Assigned task:
In the entries below, find each line with the word "function" and pull it out.

Task data:

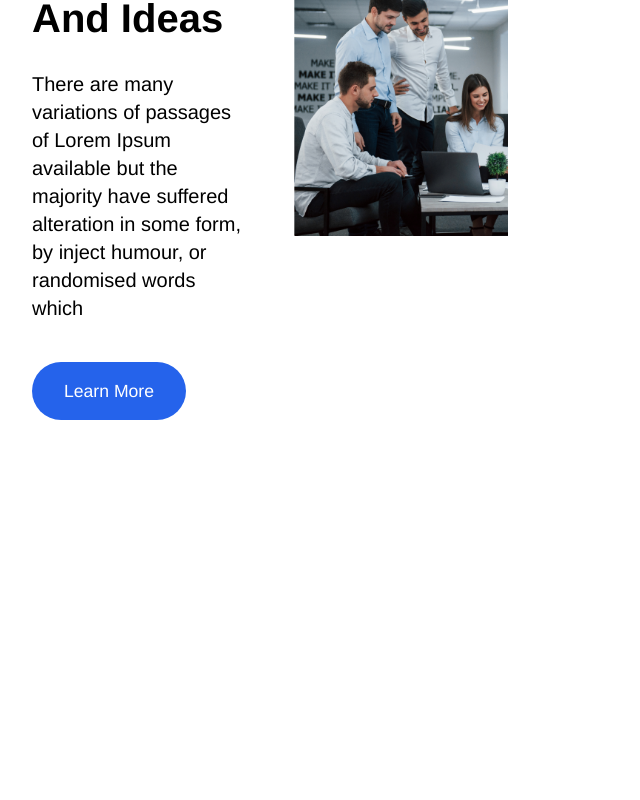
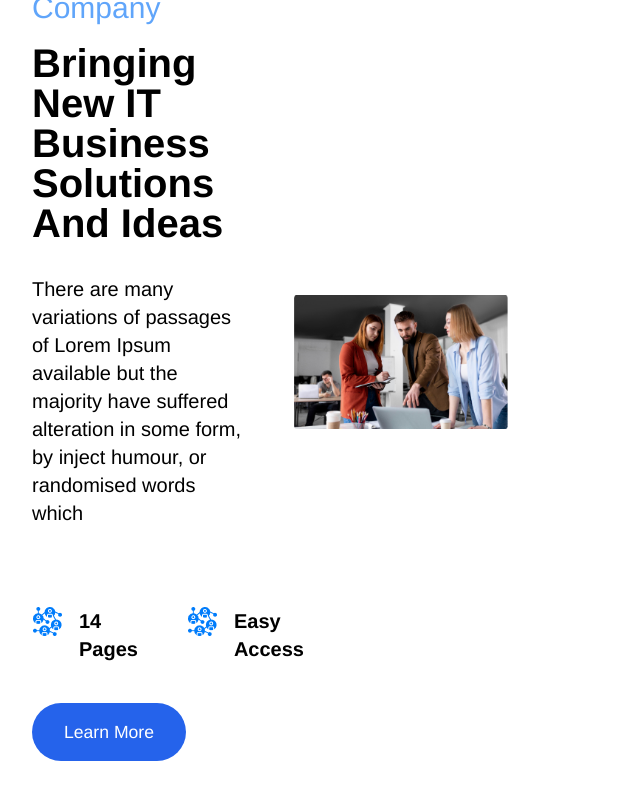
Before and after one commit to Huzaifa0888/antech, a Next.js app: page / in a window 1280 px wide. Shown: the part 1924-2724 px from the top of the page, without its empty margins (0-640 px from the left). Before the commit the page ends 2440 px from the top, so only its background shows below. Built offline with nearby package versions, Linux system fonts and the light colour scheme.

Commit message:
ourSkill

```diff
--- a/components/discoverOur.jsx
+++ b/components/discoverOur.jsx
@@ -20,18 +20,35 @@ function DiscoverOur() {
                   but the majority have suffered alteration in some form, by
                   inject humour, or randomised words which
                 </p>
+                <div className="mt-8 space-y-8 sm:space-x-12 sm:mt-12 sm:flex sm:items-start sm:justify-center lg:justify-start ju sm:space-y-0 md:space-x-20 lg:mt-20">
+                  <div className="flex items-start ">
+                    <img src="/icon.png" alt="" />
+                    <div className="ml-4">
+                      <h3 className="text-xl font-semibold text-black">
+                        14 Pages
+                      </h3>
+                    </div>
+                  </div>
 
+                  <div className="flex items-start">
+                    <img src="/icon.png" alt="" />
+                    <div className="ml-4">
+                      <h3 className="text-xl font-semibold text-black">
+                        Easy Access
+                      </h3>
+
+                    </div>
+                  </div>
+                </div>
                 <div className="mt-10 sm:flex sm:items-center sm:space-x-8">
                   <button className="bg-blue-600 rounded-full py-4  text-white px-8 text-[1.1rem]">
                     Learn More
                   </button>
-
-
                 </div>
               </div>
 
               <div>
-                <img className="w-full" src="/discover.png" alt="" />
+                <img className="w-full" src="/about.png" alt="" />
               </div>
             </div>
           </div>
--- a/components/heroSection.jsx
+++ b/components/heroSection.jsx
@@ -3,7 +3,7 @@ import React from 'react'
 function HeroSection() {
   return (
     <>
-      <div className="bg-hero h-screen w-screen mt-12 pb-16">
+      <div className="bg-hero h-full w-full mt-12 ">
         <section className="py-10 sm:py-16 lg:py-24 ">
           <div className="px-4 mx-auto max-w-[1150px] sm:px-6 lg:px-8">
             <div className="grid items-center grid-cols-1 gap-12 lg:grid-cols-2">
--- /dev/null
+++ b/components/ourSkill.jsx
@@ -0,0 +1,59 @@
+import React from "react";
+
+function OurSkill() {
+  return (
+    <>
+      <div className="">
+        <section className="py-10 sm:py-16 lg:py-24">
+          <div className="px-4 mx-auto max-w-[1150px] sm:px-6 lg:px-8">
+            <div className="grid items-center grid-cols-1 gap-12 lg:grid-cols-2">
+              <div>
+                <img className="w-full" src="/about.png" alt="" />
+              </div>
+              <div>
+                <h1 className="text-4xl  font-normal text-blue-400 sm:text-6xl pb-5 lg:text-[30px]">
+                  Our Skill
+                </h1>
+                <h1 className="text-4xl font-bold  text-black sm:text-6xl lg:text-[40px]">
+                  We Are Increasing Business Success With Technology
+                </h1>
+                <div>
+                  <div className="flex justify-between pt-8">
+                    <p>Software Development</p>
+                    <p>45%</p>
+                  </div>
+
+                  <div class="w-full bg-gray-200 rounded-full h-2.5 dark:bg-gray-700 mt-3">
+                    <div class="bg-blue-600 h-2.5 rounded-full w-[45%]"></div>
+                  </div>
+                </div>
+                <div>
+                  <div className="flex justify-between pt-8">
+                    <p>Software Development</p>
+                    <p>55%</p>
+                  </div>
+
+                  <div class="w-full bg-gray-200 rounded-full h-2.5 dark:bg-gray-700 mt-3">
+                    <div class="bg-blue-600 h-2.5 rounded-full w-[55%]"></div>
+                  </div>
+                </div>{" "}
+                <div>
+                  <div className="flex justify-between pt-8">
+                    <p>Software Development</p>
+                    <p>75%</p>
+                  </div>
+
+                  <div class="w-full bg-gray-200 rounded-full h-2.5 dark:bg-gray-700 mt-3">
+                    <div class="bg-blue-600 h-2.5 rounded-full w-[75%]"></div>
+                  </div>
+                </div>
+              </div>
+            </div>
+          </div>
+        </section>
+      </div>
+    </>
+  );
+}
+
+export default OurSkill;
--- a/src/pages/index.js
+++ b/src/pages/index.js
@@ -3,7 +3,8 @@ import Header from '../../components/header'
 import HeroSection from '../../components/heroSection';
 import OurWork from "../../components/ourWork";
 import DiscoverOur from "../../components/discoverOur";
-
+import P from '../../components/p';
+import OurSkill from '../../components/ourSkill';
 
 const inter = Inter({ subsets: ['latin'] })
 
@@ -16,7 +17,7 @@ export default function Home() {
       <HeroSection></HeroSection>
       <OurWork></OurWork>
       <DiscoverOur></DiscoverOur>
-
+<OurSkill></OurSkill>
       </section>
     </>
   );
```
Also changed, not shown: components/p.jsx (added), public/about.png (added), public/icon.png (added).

Answer:
@@ -20,18 +20,35 @@ function DiscoverOur() {
 function HeroSection() {
+function OurSkill() {
@@ -16,7 +17,7 @@ export default function Home() {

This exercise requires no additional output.